The current research shows that Google and Bing are not that far apart. Every participant on the researched made eight searches: four on Google (without Google Instant) and four on Bing.
User Centric specifically focussed on five areas:
We off course also added in the difference in general between paid and organic.
Sponsored results at the top
The sponsored results on the top in both engines are the best looked at positions for ads. More than the results on the right. Important with eyetracking studies is also the amount of time people spent looking at a particular area. This study shows people take more time looking at Google’s top ads than at Bings. At Google they look for 2.8 seconds per search task, on Bing 1.9 seconds. They also ‘gazed’ longer: 0.9 seconds opposed to 0.7 seconds.
That might indicate that those would convert better, but you have to be careful drawing that conclusion. Google produced more information per link so people needed more time.
Sponsored results on the right
Where there was a clear difference in the top results, the sponsored results on the right hardly showed any differences. People took 4.4 seconds on Google to look at them and 3.0 seconds on Bing and stared a bit longer: 0.16 seconds on Google and 0.11 seconds on Bing. But there was a difference in percentage of people actually looking at the paid results on the right. Only 28% of people searching on Google looked at the paid results. On Bing that number was even lower: 21%.
Organic search results
Every searcher on both Bing and Google looked at the organic results. And Google seemed ‘favorite’. People spent 14.7 seconds looking at the Google results and 10.7 seconds at Bing.
But again this doesn’t have to be what it might look like. A longer look at the page might indicate more content to look at, but it could also mean they can’t find what they are looking for. That is one of the things you cannot measure with eyetracking, which does sometimes make it dangerous research.

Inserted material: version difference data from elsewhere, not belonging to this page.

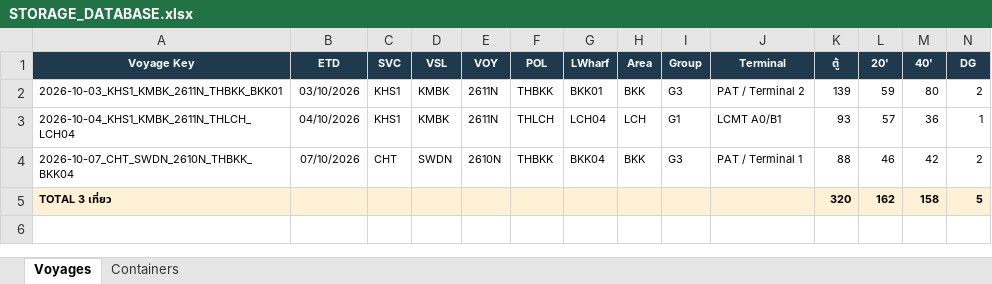
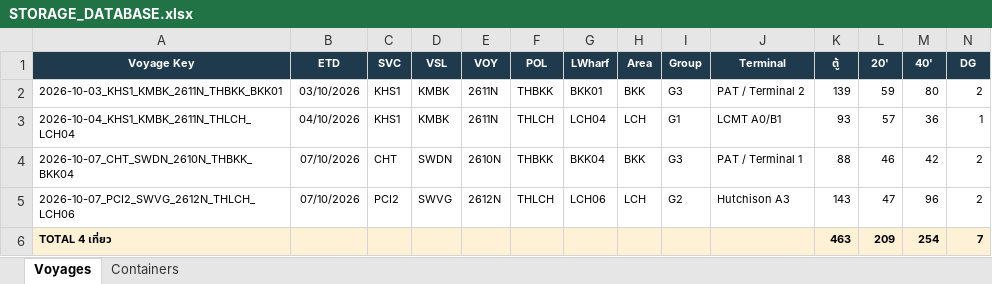
Before and after one commit to sirichai1265/hal-storage-calculator, an Excel workbook: DATABASE/STORAGE_DATABASE.xlsx, sheet Voyages, drawn as a sheet; only a part is shown; values as stored, in another font and other column widths than the file's, no borders; removed rows and columns are numbered as before the commit, all else as after; rows hold the shown columns only; the diff names each change by its address in the sheet, - before the commit and + after, or states it on an @@ line.

```diff
--- a/DATABASE/STORAGE_DATABASE.xlsx (sheet Voyages)
+++ b/DATABASE/STORAGE_DATABASE.xlsx (sheet Voyages)
-row 5: TOTAL 3 เที่ยว |  |  |  |  |  |  |  |  |  | 320 | 162 | 158 | 5
+row 5: 2026-10-07_PCI2_SWVG_2612N_THLCH_LCH06 | 07/10/2026 | PCI2 | SWVG | 2612N | THLCH | LCH06 | LCH | G2 | Hutchison A3 | 143 | 47 | 96 | 2
+row 6: TOTAL 4 เที่ยว |  |  |  |  |  |  |  |  |  | 463 | 209 | 254 | 7
```
Also changed, not shown: sheet Containers, 7 other files.
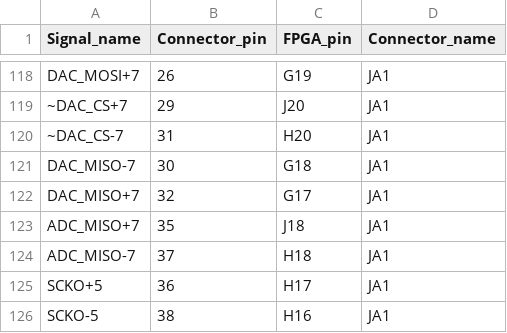
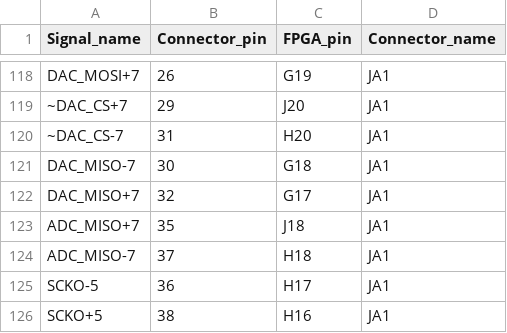
Before and after one commit to LincolnCB/rev_d_shim, a CSV file: docs/pinout.csv, drawn as a sheet; only a part is shown, gaps mark what is left out.

Commit message:
Fixed pinout issue from pinout CSV

```diff
--- a/docs/pinout.csv
+++ b/docs/pinout.csv
@@ -124,3 +124,3 @@ ADC_MISO+7,35,J18,JA1
 ADC_MISO-7,37,H18,JA1
-SCKO+5,36,H17,JA1
-SCKO-5,38,H16,JA1
+SCKO-5,36,H17,JA1
+SCKO+5,38,H16,JA1
```
Also changed, not shown: 2 other files.
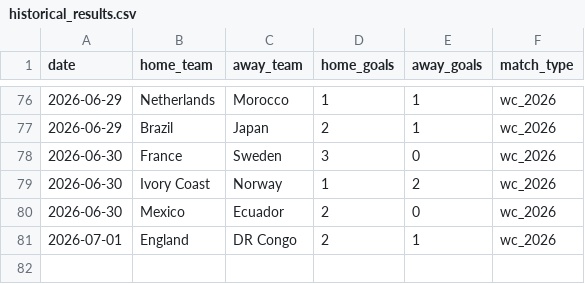
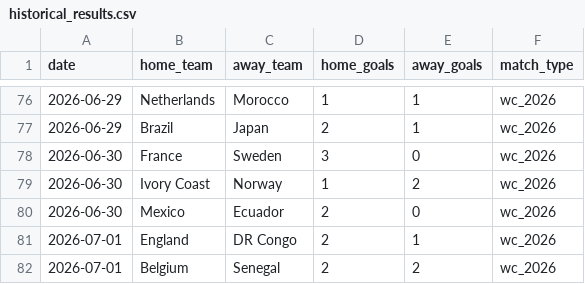
Before and after one commit to khalid-A-M-M/worldcup-agent-harness, a CSV file: data/historical_results.csv, drawn as a sheet; only a part is shown, gaps mark what is left out; the diff names each change by its address in the sheet, - before the commit and + after, or states it on an @@ line.

```diff
--- a/data/historical_results.csv
+++ b/data/historical_results.csv
+row 82: 2026-07-01 | Belgium | Senegal | 2 | 2 | wc_2026
```
Also changed, not shown: 36 other files.
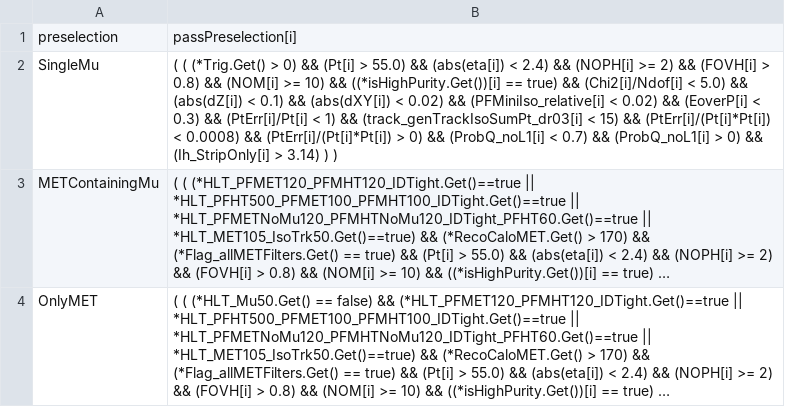
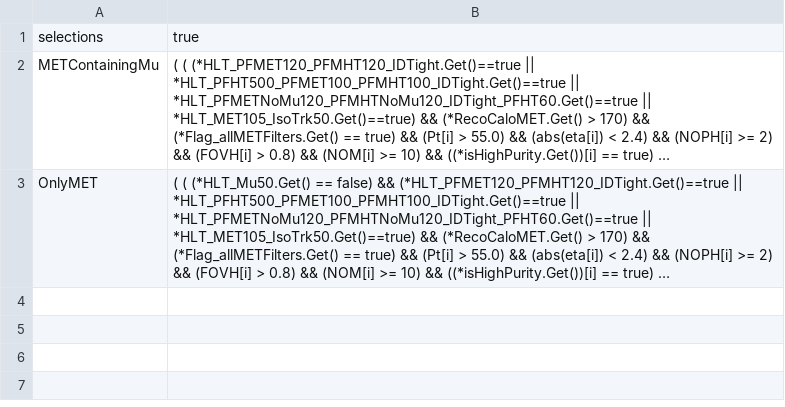
Before and after one commit to glcln/TupleAnalysis, a CSV file: cfg/HSCPpreSelections.csv, drawn as a sheet; long unchanged cells end in …; removed rows and columns are numbered as before the commit, all else as after; the diff names each change by its address in the sheet, - before the commit and + after, or states it on an @@ line.

```diff
--- a/cfg/HSCPpreSelections.csv
+++ b/cfg/HSCPpreSelections.csv
-row 1: preselection | passPreselection[i]
-row 2: SingleMu | ( ( (*Trig.Get() > 0) && (Pt[i] > 55.0) && (abs(eta[i]) < 2.4) && (NOPH[i] >= 2) && (FOVH[i] > 0.8) && (NOM[i] >= 10) && ((*isHighPurity.Get())[i] == true) && (Chi2[i]/Ndof[i] < 5.0) && (abs(dZ[i]) < 0.1) && (abs(dXY[i]) < 0.02) && (PFMiniIso_relative[i] < 0.02) && (EoverP[i] < 0.3) && (PtErr[i]/Pt[i] < 1) && (track_genTrackIsoSumPt_dr03[i] < 15) && (PtErr[i]/(Pt[i]*Pt[i]) < 0.0008) && (PtErr[i]/(Pt[i]*Pt[i]) > 0) && (ProbQ_noL1[i] < 0.7) && (ProbQ_noL1[i] > 0) && (Ih_StripOnly[i] > 3.14) ) )
+row 1: selections | true
```
Also changed, not shown: 20 other files.
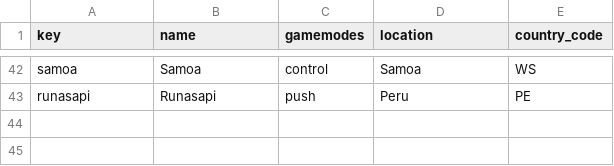
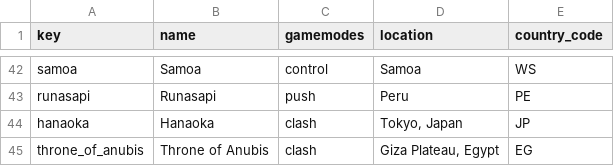
Before and after one commit to TeKrop/overfast-api, a CSV file: app/data/maps.csv, drawn as a sheet; only a part is shown, gaps mark what is left out; the diff names each change by its address in the sheet, - before the commit and + after, or states it on an @@ line.

Commit message:
feat: added clash mode and associated maps

```diff
--- a/app/data/maps.csv
+++ b/app/data/maps.csv
+row 44: hanaoka | Hanaoka | clash | Tokyo, Japan | JP
+row 45: throne_of_anubis | Throne of Anubis | clash | Giza Plateau, Egypt | EG
```
Also changed, not shown: app/data/gamemodes.csv, 7 other files.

I myself am a vivid user of the left pane. I make filters all the time, but I know that that is me and not the average searcher. And this research shows that again. Only 17%-18% of the participants actually looked at the left pane, let alone use it.
Bing’s left pane however seems much more useful than Googles since they spent 2.9 seconds looking at it and with Google only 1.2. This might have something to do with the fact that in Bing’s left pane you can see your own history, which makes that you recognize what you see and therefore look longer.
On-hover flyouts (on Bing only)
Yesterday and last week I talked about Google’s preview options. Bing has had that for a long time. In opposite to Google that is triggered by a mouse over. This research only looked at Bing’s “flyouts” because Google didn’t have them yet when the research was done.
It turns out that most of the participants (75%) don’t use them, or use them by accident. 67% said they had never seen one before the study.
Looking at this study you cannot really say that somebody actually “won”. It seems as if people are taking more time looking at Google’s results, but does that make them better? It could also make them worse, depending how you look at them. So a winner is hard to announce in this battle.
Finally we can conclude something about that other ‘battle’: paid or organic. It’s a debate which has been going around on many search platforms, both online and offline on several events: which is better, paid or organic search? In some cases it is a difficult debate to actually have because a combination of the both probably is the best way to go. But when numbers are thrown in it seems as if sometimes the discussion cannot be won.
The research clearly shows that organic wins. All participants look at the organic results. “Only” about 90% of people look at the top organic results. But the most shocking part is that not more than 28% on Google and 21% on Bing actually look at the paid search results on the right. That is extremely low. Even though we have to take into account that this is a small group of people performing searches.